[Itemized modification records]
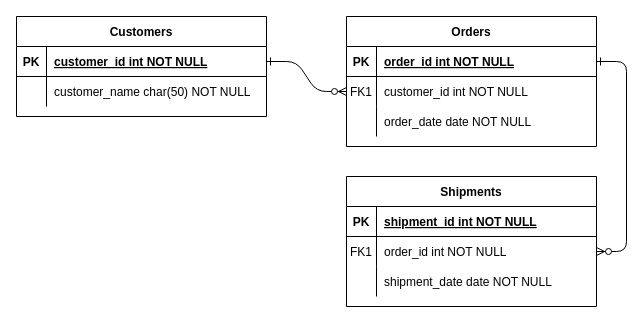
This is Untitled Diagram.drawio from Shrey-2019/ER-Diagrams, a draw.io file, before an edit. Source tidied: cells renumbered, new cells numbered last; positions are measured from the earlier drawing's top-left corner, leaving out a move shared by most shapes. Both pictures are drawn from the tidied source at 100%, with x=0, y=0 at pixel (16, 16).
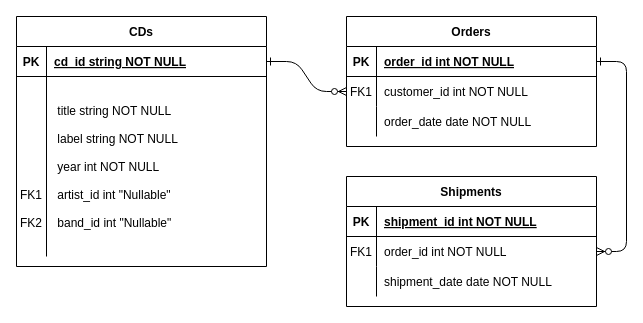
The same page after the edit.

Unchanged cells that the change refers to:
```xml
<mxCell id="25" style="shape=partialRectangle;fillColor=none;points=[[0,0.5],[1,0.5]];portConstraint=eastwest;top=0;left=0;right=0;bottom=1;" parent="24" vertex="1">
  <mxGeometry y="30" width="250" height="30" as="geometry" />
</mxCell>
```

What changed in the source:
```diff
@@
-    <mxCell id="24" value="Customers" style="shape=table;startSize=30;childLayout=tableLayout;rowLines=0;fontStyle=1;align=center;" parent="1" vertex="1">
-      <mxGeometry width="250" height="100" as="geometry" />
+    <mxCell id="24" value="CDs" style="shape=table;startSize=30;childLayout=tableLayout;rowLines=0;fontStyle=1;align=center;" parent="1" vertex="1">
+      <mxGeometry width="250" height="250" as="geometry" />
     </mxCell>
@@
-    <mxCell id="27" value="customer_id int NOT NULL " style="shape=partialRectangle;overflow=hidden;fillColor=none;top=0;left=0;bottom=0;right=0;align=left;spacingLeft=6;fontStyle=5;" parent="25" vertex="1">
+    <mxCell id="27" value="cd_id string NOT NULL " style="shape=partialRectangle;overflow=hidden;fillColor=none;top=0;left=0;bottom=0;right=0;align=left;spacingLeft=6;fontStyle=5;" parent="25" vertex="1">
       <mxGeometry x="30" width="220" height="30" as="geometry" />
     </mxCell>
     <mxCell id="28" style="shape=partialRectangle;fillColor=none;top=0;left=0;right=0;bottom=0;" parent="24" vertex="1">
-      <mxGeometry y="60" width="250" height="30" as="geometry" />
+      <mxGeometry y="60" width="250" height="180" as="geometry" />
     </mxCell>
-    <mxCell id="29" style="shape=partialRectangle;overflow=hidden;fillColor=none;top=0;left=0;bottom=0;right=0;" parent="28" vertex="1">
-      <mxGeometry width="30" height="30" as="geometry" />
+    <mxCell id="29" value="&#10;&#10;&#10;&#10;&#10;&#10;FK1&#10;&#10;FK2" style="shape=partialRectangle;overflow=hidden;fillColor=none;top=0;left=0;bottom=0;right=0;" parent="28" vertex="1">
+      <mxGeometry width="30" height="180" as="geometry" />
     </mxCell>
-    <mxCell id="30" value="customer_name char(50) NOT NULL" style="shape=partialRectangle;overflow=hidden;fillColor=none;top=0;left=0;bottom=0;right=0;align=left;spacingLeft=6;" parent="28" vertex="1">
-      <mxGeometry x="30" width="220" height="30" as="geometry" />
+    <mxCell id="30" value=" title string NOT NULL&#10;&#10; label string NOT NULL&#10;&#10; year int NOT NULL&#10;&#10; artist_id int &quot;Nullable&quot;&#10;&#10; band_id int &quot;Nullable&quot;" style="shape=partialRectangle;overflow=hidden;fillColor=none;top=0;left=0;bottom=0;right=0;align=left;spacingLeft=6;" parent="28" vertex="1">
+      <mxGeometry x="30" width="220" height="180" as="geometry" />
     </mxCell>
```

• [WHAT YOU ARE ASKED TO DO]: The expected output is every entry above, retyped exactly, with the pictures removed.

• [FINISHED TASK]:
This is Untitled Diagram.drawio from Shrey-2019/ER-Diagrams, a draw.io file, before an edit. Source tidied: cells renumbered, new cells numbered last; positions are measured from the earlier drawing's top-left corner, leaving out a move shared by most shapes. Both pictures are drawn from the tidied source at 100%, with x=0, y=0 at pixel (16, 16).
The same page after the edit.

Unchanged cells that the change refers to:
```xml
<mxCell id="25" style="shape=partialRectangle;fillColor=none;points=[[0,0.5],[1,0.5]];portConstraint=eastwest;top=0;left=0;right=0;bottom=1;" parent="24" vertex="1">
  <mxGeometry y="30" width="250" height="30" as="geometry" />
</mxCell>
```

What changed in the source:
```diff
@@
-    <mxCell id="24" value="Customers" style="shape=table;startSize=30;childLayout=tableLayout;rowLines=0;fontStyle=1;align=center;" parent="1" vertex="1">
-      <mxGeometry width="250" height="100" as="geometry" />
+    <mxCell id="24" value="CDs" style="shape=table;startSize=30;childLayout=tableLayout;rowLines=0;fontStyle=1;align=center;" parent="1" vertex="1">
+      <mxGeometry width="250" height="250" as="geometry" />
     </mxCell>
@@
-    <mxCell id="27" value="customer_id int NOT NULL " style="shape=partialRectangle;overflow=hidden;fillColor=none;top=0;left=0;bottom=0;right=0;align=left;spacingLeft=6;fontStyle=5;" parent="25" vertex="1">
+    <mxCell id="27" value="cd_id string NOT NULL " style="shape=partialRectangle;overflow=hidden;fillColor=none;top=0;left=0;bottom=0;right=0;align=left;spacingLeft=6;fontStyle=5;" parent="25" vertex="1">
       <mxGeometry x="30" width="220" height="30" as="geometry" />
     </mxCell>
     <mxCell id="28" style="shape=partialRectangle;fillColor=none;top=0;left=0;right=0;bottom=0;" parent="24" vertex="1">
-      <mxGeometry y="60" width="250" height="30" as="geometry" />
+      <mxGeometry y="60" width="250" height="180" as="geometry" />
     </mxCell>
-    <mxCell id="29" style="shape=partialRectangle;overflow=hidden;fillColor=none;top=0;left=0;bottom=0;right=0;" parent="28" vertex="1">
-      <mxGeometry width="30" height="30" as="geometry" />
+    <mxCell id="29" value="&#10;&#10;&#10;&#10;&#10;&#10;FK1&#10;&#10;FK2" style="shape=partialRectangle;overflow=hidden;fillColor=none;top=0;left=0;bottom=0;right=0;" parent="28" vertex="1">
+      <mxGeometry width="30" height="180" as="geometry" />
     </mxCell>
-    <mxCell id="30" value="customer_name char(50) NOT NULL" style="shape=partialRectangle;overflow=hidden;fillColor=none;top=0;left=0;bottom=0;right=0;align=left;spacingLeft=6;" parent="28" vertex="1">
-      <mxGeometry x="30" width="220" height="30" as="geometry" />
+    <mxCell id="30" value=" title string NOT NULL&#10;&#10; label string NOT NULL&#10;&#10; year int NOT NULL&#10;&#10; artist_id int &quot;Nullable&quot;&#10;&#10; band_id int &quot;Nullable&quot;" style="shape=partialRectangle;overflow=hidden;fillColor=none;top=0;left=0;bottom=0;right=0;align=left;spacingLeft=6;" parent="28" vertex="1">
+      <mxGeometry x="30" width="220" height="180" as="geometry" />
     </mxCell>
```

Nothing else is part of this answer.